Many governments are currently struggling to fund the future liabilities stemming from the retirement benefits of their civil servants. For many of those, the fact that they are significantly falling behind, especially as those funds lost value during the crisis, is seen as a very serious problem that could jeopardize those commitments and/or lead to significant tax hikes. But is this really a problem?
Henning Bohn claims that it is not necessarily so. First, most taxpayers are debtors, thus they would prefer not paying taxes now for future pension payments, as they discount at their borrowing rate, which is higher than the return of the pension funds. The violation of the Ricardian Equivalence thus stems from the intermediation costs. This means that governments should actually not fund at all their future pension liabilities.
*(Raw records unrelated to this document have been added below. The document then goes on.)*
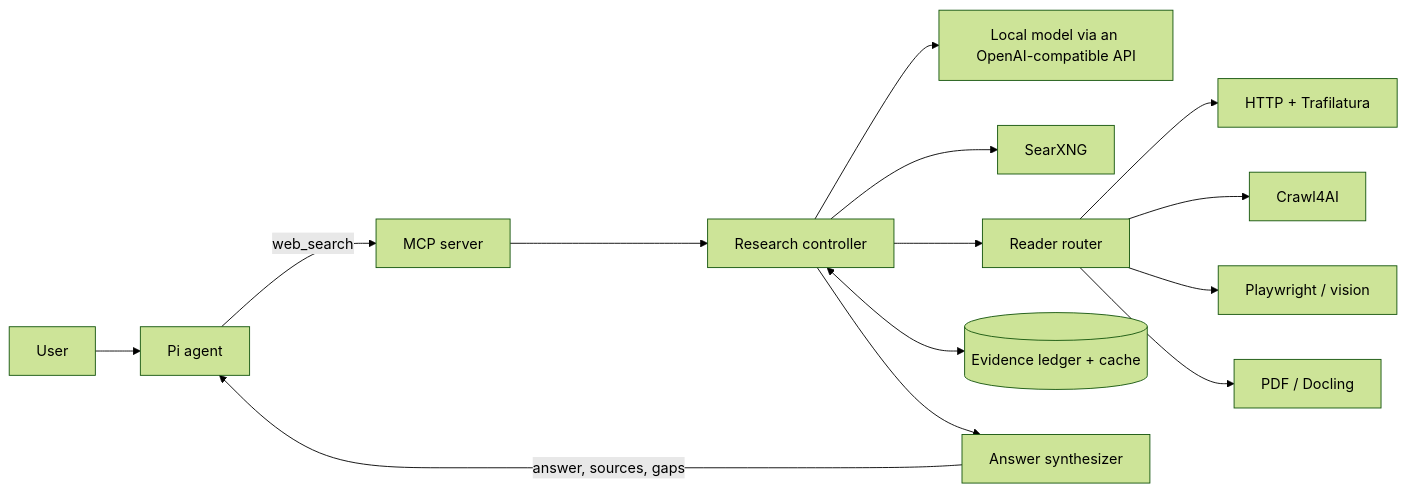
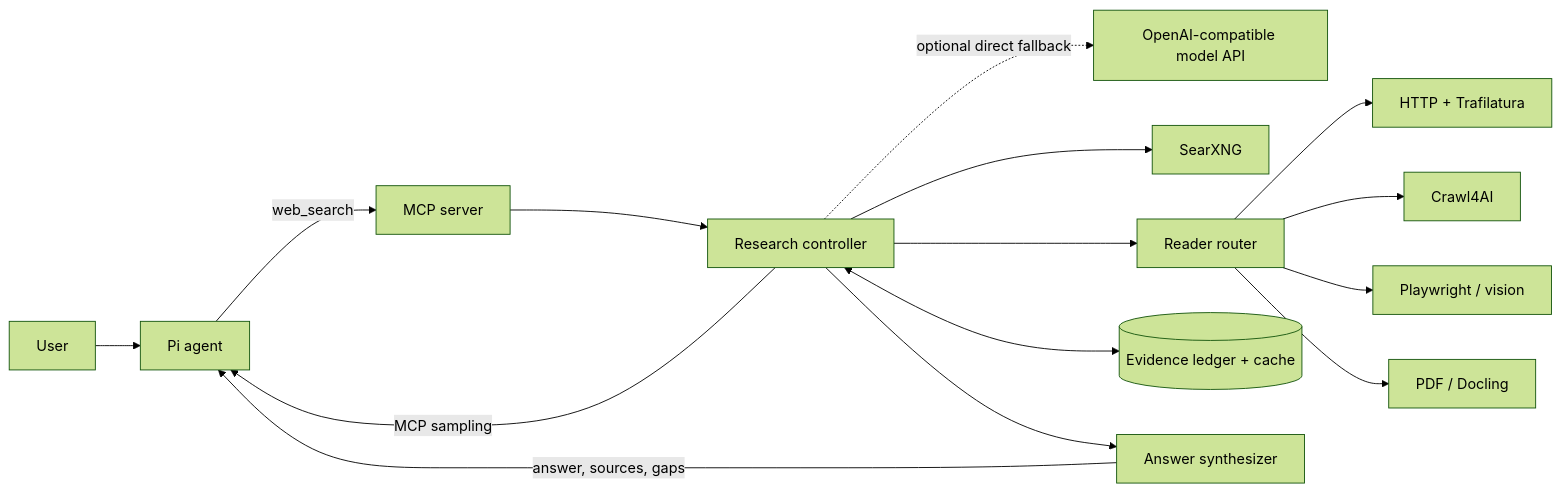
Before and after one commit to Dmitry-Kaleykin/web-search: the diagram in ARCHITECTURE.md, drawn with Mermaid (forest theme). The commit also changed other lines of this file and 15 other files, not shown here.

Commit message:
mcp sampling

````diff
--- a/ARCHITECTURE.md
+++ b/ARCHITECTURE.md
@@ -30,16 +30,17 @@
 ```mermaid
 flowchart LR
     U[User] --> P[Pi agent]
     P -->|web_search| M[MCP server]
     M --> C[Research controller]
-    C --> L[Local model via an OpenAI-compatible API]
+    C -->|MCP sampling| P
+    C -. optional direct fallback .-> L[OpenAI-compatible model API]
     C --> S[SearXNG]
     C --> R[Reader router]
     R --> T[HTTP + Trafilatura]
     R --> W[Crawl4AI]
     R --> B[Playwright / vision]
     R --> D[PDF / Docling]
     C <--> E[(Evidence ledger + cache)]
     C --> A[Answer synthesizer]
     A -->|answer, sources, gaps| P
 ```
````
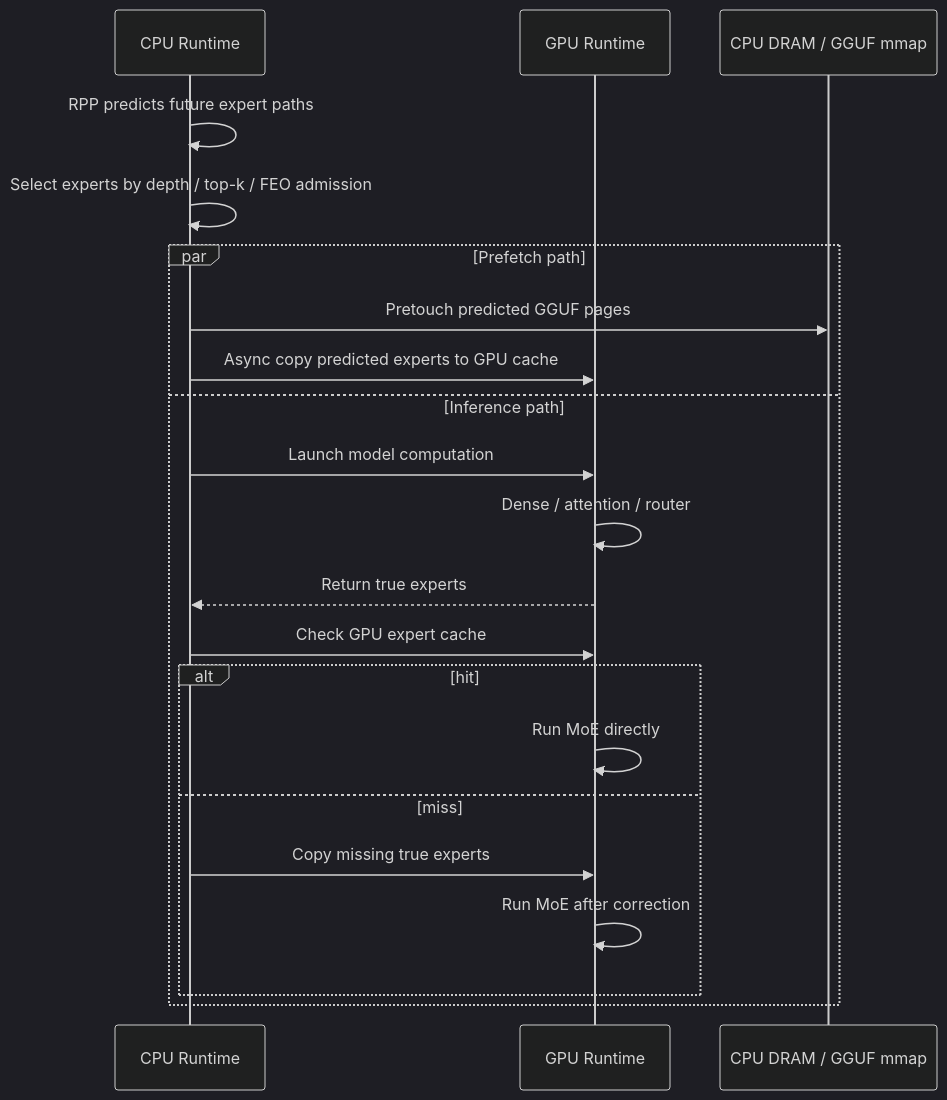
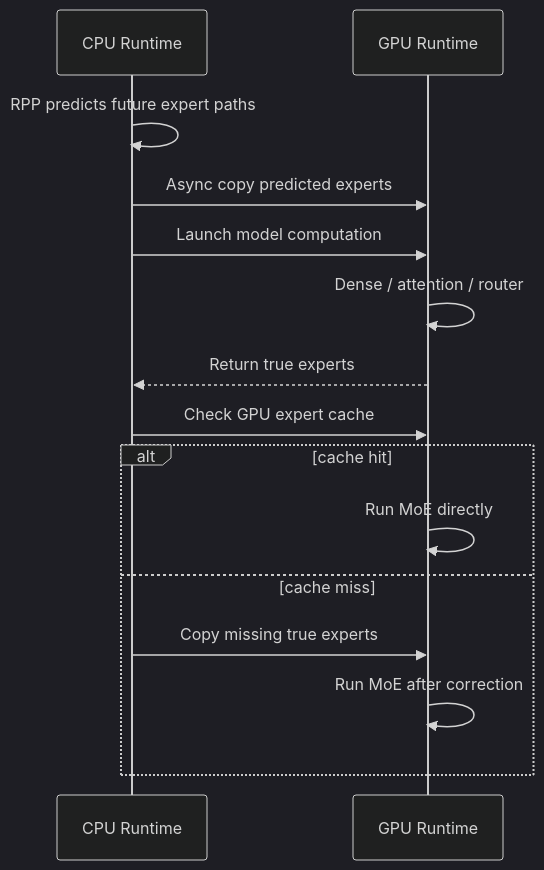
Before and after one commit to WayneHuang1185/MoE-inference-Optimization: the second of 3 diagrams in REPORT.md, drawn with Mermaid (dark theme). The commit also changed other lines of this file, not shown here.

Commit message:
Refine mixed prefetch report method

````diff
--- a/REPORT.md
+++ b/REPORT.md
@@ -20,25 +29,18 @@
 ```mermaid
 sequenceDiagram
     participant CPU as CPU Runtime
     participant GPU as GPU Runtime
-    participant MEM as CPU DRAM / GGUF mmap
 
     CPU->>CPU: RPP predicts future expert paths
-    CPU->>CPU: Select experts by depth / top-k / FEO admission
-
-    par Prefetch path
-        CPU->>MEM: Pretouch predicted GGUF pages
-        CPU->>GPU: Async copy predicted experts to GPU cache
-    and Inference path
-        CPU->>GPU: Launch model computation
-        GPU->>GPU: Dense / attention / router
-        GPU-->>CPU: Return true experts
-        CPU->>GPU: Check GPU expert cache
-        alt hit
-            GPU->>GPU: Run MoE directly
-        else miss
-            CPU->>GPU: Copy missing true experts
-            GPU->>GPU: Run MoE after correction
-        end
+    CPU->>GPU: Async copy predicted experts
+    CPU->>GPU: Launch model computation
+    GPU->>GPU: Dense / attention / router
+    GPU-->>CPU: Return true experts
+    CPU->>GPU: Check GPU expert cache
+    alt cache hit
+        GPU->>GPU: Run MoE directly
+    else cache miss
+        CPU->>GPU: Copy missing true experts
+        GPU->>GPU: Run MoE after correction
     end
 ```
````
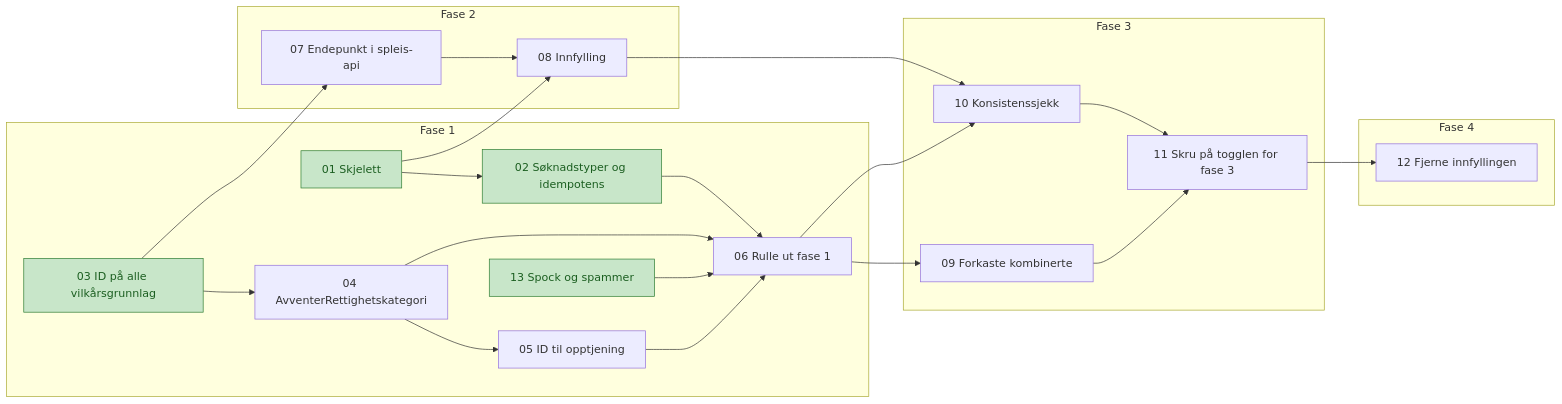
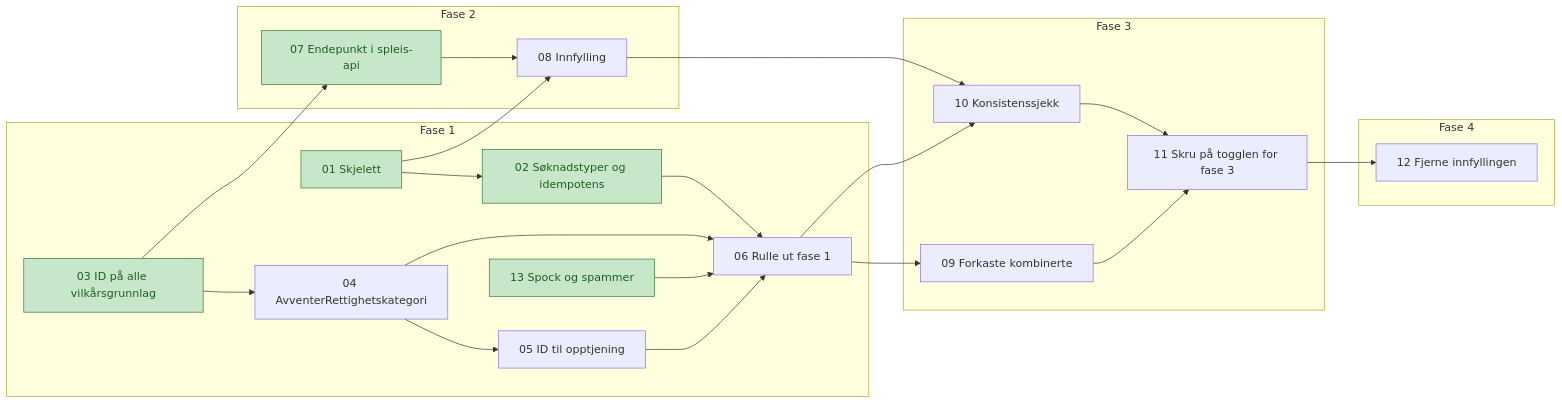
The diagram in docs/tickets/avklare-rettighetskategori/index.md (navikt/helse-sas-meta), drawn with Mermaid before and after one commit. The commit also changed other lines of this file and 2 other files, not shown here.

Commit message:
✅ Ticket 07 for rettighetskategori er ferdig
Testen med minimalt vilkårsgrunnlag er flyttet til ticket 04.

````diff
--- a/docs/tickets/avklare-rettighetskategori/index.md
+++ b/docs/tickets/avklare-rettighetskategori/index.md
@@ -21,31 +21,31 @@
 ```mermaid
 flowchart LR
     subgraph F1[Fase 1]
         T01[01 Skjelett] --> T02[02 Søknadstyper og idempotens]
         T03[03 ID på alle vilkårsgrunnlag] --> T04[04 AvventerRettighetskategori]
         T04 --> T05[05 ID til opptjening]
         T02 --> T06[06 Rulle ut fase 1]
         T04 --> T06
         T05 --> T06
         T13[13 Spock og spammer] --> T06
     end
     subgraph F2[Fase 2]
         T07[07 Endepunkt i spleis-api] --> T08[08 Innfylling]
     end
     subgraph F3[Fase 3]
         T09[09 Forkaste kombinerte] --> T11[11 Skru på togglen for fase 3]
         T10[10 Konsistenssjekk] --> T11
     end
     subgraph F4[Fase 4]
         T12[12 Fjerne innfyllingen]
     end
     T03 --> T07
     T01 --> T08
     T06 --> T09
     T06 --> T10
     T08 --> T10
     T11 --> T12
 
     classDef ferdig fill:#c8e6c9,stroke:#2e7d32,color:#1b5e20
-    class T01,T02,T13,T03 ferdig
+    class T01,T02,T07,T13,T03 ferdig
 ```
````
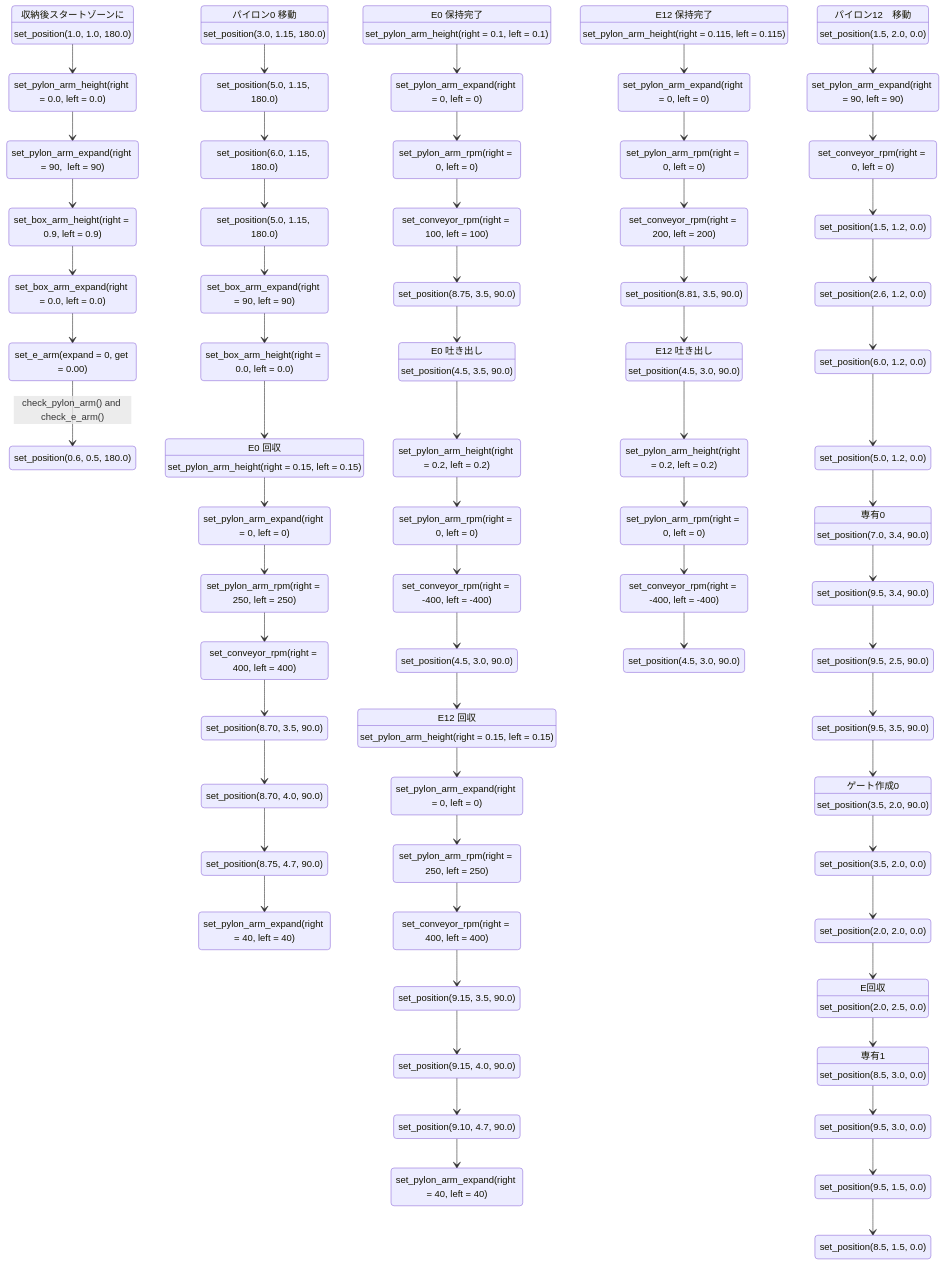
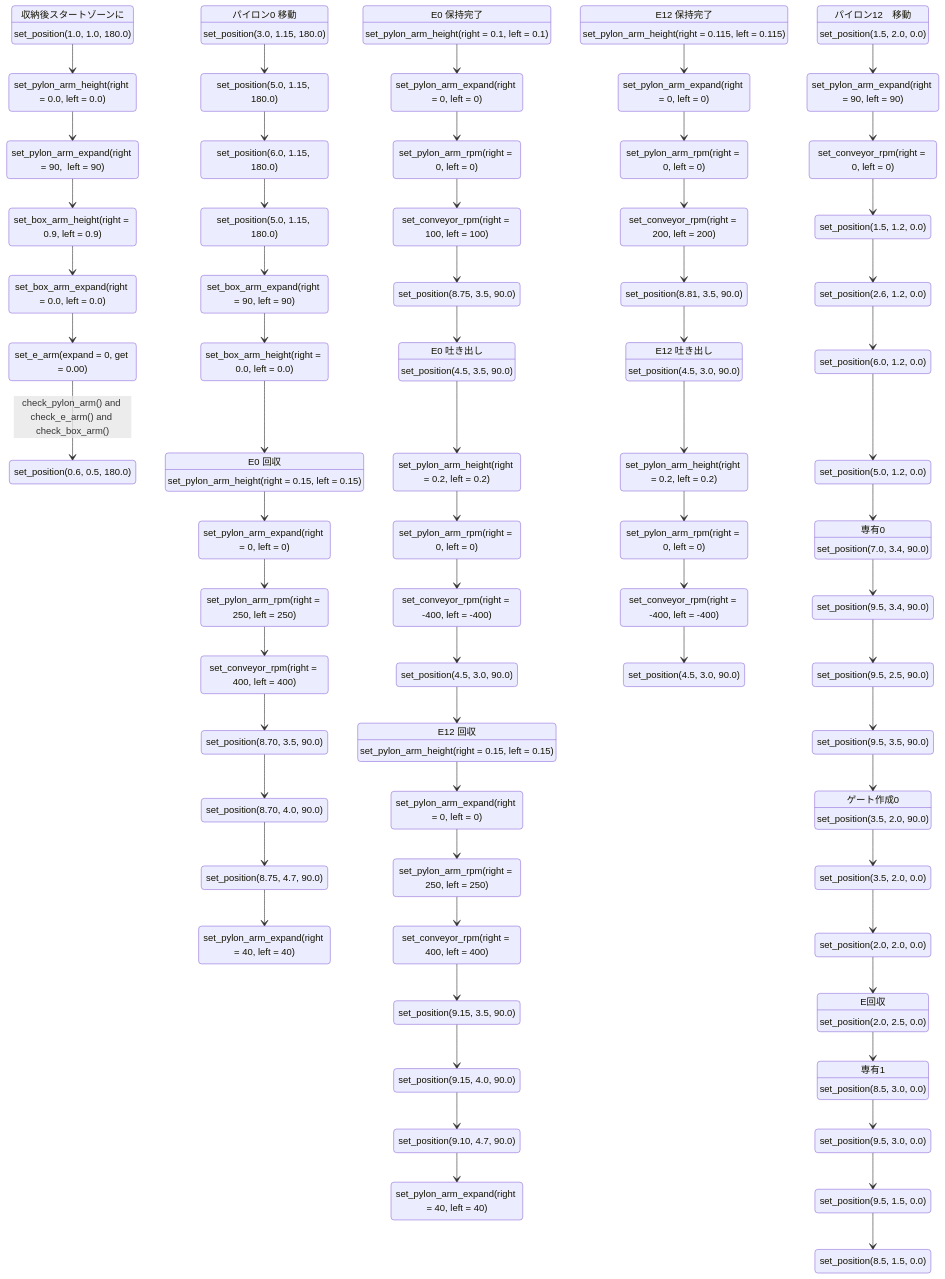
One commit to NITIC-Robot-Club/nhk2025b_ros2 changed the diagram in src/launch/nhk2025b_launch/state_graph/real.md. Above: the diagram before and after it, drawn with Mermaid. The commit also changed 10 other files, not shown here.

```diff
--- a/src/launch/nhk2025b_launch/state_graph/real.md
+++ b/src/launch/nhk2025b_launch/state_graph/real.md
@@ -15,7 +15,7 @@
     start_pylon_expand   --> start_box_arm_height
     start_box_arm_height --> start_box_arm_expand
     start_box_arm_expand --> start_e_arm
-    start_e_arm          --> start_position_1 : check_pylon_arm() and check_e_arm()
+    start_e_arm          --> start_position_1 : check_pylon_arm() and check_e_arm() and check_box_arm()
 
 
     pylon_0_position_get   : パイロン0 移動
```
The only exception may be if they need those funds for collateral, which may be quite important in the case of sovereign debt, as I reported recently.